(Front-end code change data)
↓

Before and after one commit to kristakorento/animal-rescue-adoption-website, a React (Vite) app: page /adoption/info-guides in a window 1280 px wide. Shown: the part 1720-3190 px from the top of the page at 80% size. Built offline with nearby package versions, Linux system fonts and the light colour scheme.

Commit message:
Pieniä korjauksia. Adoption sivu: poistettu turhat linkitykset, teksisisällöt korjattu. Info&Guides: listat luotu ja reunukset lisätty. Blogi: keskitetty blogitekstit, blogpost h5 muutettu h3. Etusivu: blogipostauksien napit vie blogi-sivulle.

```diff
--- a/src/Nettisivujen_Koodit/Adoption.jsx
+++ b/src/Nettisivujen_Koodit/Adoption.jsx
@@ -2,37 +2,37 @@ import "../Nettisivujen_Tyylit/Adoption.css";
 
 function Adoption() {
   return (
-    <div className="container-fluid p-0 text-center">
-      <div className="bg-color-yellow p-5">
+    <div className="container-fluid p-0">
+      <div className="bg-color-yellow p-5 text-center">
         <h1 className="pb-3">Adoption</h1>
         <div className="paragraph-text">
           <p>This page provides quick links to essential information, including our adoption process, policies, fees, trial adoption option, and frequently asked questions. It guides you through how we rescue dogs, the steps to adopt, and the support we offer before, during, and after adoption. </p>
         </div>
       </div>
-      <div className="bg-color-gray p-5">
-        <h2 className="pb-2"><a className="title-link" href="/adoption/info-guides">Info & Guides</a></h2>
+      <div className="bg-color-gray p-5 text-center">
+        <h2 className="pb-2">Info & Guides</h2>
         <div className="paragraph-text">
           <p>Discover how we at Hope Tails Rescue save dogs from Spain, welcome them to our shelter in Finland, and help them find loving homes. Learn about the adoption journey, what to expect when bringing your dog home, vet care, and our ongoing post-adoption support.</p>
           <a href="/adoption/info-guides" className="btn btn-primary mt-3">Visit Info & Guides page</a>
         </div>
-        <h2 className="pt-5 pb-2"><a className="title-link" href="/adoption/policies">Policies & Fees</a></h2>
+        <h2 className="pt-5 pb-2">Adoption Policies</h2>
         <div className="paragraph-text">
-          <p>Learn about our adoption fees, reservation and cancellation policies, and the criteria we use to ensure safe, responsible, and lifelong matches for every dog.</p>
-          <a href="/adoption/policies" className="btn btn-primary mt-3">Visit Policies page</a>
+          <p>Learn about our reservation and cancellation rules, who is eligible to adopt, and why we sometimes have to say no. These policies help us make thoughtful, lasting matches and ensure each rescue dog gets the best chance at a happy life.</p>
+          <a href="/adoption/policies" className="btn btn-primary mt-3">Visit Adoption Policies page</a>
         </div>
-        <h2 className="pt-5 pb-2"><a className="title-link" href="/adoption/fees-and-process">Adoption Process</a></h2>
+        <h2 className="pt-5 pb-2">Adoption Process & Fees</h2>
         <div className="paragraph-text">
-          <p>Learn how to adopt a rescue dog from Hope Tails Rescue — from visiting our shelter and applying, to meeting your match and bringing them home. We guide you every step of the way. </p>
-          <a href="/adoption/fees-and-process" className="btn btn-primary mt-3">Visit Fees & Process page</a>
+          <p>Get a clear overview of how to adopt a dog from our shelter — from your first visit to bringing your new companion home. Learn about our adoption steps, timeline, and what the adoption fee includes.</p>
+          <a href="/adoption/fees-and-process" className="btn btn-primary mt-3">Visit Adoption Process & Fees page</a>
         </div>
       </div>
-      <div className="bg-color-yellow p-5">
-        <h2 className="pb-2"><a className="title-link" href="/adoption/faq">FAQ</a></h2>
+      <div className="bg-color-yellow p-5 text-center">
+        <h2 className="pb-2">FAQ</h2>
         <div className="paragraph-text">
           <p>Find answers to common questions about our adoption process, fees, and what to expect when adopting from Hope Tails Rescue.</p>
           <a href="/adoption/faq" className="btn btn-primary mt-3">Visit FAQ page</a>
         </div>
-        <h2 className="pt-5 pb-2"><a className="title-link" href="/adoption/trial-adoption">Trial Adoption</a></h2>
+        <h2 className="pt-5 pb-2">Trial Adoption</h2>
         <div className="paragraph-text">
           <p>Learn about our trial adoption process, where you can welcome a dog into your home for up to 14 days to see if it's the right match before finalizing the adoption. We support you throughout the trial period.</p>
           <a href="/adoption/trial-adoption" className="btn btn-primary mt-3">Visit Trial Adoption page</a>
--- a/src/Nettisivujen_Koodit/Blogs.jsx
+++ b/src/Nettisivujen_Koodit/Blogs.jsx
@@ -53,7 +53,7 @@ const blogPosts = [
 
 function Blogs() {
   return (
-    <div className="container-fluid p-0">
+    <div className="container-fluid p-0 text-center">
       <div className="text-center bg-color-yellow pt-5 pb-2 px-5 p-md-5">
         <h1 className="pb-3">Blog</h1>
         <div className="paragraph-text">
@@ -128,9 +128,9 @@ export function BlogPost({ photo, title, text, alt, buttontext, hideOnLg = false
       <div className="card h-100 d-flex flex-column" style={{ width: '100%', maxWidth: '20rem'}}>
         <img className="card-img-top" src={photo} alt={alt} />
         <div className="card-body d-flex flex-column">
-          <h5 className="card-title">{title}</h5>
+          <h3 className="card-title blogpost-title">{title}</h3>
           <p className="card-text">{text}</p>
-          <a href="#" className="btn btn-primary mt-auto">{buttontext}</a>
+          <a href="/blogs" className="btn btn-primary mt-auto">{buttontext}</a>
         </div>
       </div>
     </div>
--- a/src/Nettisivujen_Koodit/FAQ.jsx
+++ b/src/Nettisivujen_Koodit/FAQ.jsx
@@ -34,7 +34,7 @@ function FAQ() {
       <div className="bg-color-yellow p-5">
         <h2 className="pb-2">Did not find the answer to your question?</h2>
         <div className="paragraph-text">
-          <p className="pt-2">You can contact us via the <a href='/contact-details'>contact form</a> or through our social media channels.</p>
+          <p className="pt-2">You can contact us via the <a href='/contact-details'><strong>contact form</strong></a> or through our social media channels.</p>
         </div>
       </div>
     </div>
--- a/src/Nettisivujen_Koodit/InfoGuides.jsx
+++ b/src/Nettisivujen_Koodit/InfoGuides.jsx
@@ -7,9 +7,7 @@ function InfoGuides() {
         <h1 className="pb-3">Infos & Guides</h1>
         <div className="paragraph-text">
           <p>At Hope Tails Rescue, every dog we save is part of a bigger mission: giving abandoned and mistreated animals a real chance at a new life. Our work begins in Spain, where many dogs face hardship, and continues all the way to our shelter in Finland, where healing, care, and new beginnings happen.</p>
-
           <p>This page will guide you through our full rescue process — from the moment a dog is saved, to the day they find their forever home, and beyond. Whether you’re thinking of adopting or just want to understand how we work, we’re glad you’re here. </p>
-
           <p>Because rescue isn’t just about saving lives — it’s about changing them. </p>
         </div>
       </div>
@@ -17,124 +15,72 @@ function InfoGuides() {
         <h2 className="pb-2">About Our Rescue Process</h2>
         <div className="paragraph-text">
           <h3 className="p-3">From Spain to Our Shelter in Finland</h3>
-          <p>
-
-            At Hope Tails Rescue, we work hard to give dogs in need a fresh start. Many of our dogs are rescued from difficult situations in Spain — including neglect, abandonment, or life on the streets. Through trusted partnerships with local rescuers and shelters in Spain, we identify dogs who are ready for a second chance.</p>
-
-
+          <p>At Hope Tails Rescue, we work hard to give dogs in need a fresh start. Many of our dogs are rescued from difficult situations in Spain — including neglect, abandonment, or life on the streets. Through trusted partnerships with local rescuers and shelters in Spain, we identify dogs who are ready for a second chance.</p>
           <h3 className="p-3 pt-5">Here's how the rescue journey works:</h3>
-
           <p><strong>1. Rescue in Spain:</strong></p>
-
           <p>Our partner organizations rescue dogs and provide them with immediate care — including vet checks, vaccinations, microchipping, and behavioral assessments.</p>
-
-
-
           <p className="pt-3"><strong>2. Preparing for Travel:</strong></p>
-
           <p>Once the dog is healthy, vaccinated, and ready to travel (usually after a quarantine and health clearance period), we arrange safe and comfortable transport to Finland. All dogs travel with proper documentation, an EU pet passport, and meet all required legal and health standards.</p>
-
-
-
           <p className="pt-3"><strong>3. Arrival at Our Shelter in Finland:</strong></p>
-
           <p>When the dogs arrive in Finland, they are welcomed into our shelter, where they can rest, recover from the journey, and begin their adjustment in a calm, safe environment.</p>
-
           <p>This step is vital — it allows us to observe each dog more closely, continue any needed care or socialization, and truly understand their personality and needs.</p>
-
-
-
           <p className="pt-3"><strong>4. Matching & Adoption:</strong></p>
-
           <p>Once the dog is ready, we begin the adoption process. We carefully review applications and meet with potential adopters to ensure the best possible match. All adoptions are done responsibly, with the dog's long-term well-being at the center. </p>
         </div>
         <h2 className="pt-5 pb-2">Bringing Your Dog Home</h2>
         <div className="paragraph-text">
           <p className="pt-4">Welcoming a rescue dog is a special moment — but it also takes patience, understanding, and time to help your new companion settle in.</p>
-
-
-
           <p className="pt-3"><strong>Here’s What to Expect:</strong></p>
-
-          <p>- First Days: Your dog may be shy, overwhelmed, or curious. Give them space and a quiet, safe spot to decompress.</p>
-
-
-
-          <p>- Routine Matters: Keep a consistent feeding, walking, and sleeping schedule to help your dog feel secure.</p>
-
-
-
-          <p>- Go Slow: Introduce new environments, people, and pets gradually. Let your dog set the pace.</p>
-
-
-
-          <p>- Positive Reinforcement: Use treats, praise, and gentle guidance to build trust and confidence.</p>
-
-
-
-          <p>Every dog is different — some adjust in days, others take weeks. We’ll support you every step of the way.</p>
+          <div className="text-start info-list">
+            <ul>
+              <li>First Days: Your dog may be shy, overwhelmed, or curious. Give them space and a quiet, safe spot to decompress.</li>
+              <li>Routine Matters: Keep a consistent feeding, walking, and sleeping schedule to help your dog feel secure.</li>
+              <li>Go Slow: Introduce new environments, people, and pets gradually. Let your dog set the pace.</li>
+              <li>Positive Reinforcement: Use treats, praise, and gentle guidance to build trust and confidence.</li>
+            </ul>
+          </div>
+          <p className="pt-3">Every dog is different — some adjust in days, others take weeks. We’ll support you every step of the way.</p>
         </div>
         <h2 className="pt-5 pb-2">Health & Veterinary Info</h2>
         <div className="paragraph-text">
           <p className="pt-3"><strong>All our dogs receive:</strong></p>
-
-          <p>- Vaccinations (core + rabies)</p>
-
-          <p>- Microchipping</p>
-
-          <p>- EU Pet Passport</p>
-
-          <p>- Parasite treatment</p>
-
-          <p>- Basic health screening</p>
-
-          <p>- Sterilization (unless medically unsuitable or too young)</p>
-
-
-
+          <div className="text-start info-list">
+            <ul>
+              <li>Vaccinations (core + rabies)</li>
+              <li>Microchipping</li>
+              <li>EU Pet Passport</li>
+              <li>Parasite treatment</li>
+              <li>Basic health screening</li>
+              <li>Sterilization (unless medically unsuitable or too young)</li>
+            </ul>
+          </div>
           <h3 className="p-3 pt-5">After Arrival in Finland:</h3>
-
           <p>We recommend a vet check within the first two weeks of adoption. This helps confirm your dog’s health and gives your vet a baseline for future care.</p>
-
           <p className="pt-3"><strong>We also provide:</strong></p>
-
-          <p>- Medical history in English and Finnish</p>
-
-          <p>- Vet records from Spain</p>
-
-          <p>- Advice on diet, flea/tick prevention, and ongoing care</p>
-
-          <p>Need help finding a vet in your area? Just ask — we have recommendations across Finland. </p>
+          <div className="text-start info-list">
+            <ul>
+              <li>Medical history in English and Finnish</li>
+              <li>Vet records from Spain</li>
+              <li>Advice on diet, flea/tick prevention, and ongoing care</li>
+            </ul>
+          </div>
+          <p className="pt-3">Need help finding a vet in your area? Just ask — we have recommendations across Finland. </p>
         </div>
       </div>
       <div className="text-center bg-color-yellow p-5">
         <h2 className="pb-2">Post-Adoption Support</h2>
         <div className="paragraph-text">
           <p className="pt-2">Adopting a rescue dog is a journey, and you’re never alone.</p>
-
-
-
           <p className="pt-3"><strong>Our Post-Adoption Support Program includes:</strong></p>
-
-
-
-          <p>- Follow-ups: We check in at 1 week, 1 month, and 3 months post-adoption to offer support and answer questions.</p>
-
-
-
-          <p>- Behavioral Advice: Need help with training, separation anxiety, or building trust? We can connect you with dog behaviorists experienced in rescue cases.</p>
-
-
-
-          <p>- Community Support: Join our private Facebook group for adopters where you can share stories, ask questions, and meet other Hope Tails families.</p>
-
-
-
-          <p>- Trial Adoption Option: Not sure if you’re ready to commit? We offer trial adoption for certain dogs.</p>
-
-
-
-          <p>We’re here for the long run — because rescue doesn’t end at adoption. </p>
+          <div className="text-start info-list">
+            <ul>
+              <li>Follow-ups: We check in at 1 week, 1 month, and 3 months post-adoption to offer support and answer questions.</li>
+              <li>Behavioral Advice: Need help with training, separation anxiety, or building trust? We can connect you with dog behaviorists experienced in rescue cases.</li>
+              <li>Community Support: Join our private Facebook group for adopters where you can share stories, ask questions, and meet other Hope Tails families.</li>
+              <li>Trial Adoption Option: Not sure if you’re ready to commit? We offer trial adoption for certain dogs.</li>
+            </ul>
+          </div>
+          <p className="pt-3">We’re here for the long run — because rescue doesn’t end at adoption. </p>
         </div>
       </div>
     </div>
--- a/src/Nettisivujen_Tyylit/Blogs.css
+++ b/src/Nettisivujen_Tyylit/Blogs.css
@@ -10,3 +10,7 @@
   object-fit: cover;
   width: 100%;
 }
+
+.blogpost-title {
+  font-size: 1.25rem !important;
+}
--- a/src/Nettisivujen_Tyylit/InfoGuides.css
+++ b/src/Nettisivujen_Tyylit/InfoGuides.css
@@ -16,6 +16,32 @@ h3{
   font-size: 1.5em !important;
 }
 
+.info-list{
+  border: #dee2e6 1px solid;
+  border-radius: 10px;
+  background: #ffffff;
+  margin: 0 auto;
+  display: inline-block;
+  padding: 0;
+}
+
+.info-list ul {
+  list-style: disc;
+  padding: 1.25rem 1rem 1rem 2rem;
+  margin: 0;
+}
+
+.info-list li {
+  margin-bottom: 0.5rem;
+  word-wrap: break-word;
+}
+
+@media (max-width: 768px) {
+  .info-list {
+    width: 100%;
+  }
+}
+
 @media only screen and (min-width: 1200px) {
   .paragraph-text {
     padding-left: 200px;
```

↑

Every line above carrying the word "color" needs to be shown.

-      <div className="bg-color-yellow p-5">
+      <div className="bg-color-yellow p-5 text-center">
-      <div className="bg-color-gray p-5">
+      <div className="bg-color-gray p-5 text-center">
-      <div className="bg-color-yellow p-5">
+      <div className="bg-color-yellow p-5 text-center">
       <div className="text-center bg-color-yellow pt-5 pb-2 px-5 p-md-5">
       <div className="bg-color-yellow p-5">
       <div className="text-center bg-color-yellow p-5">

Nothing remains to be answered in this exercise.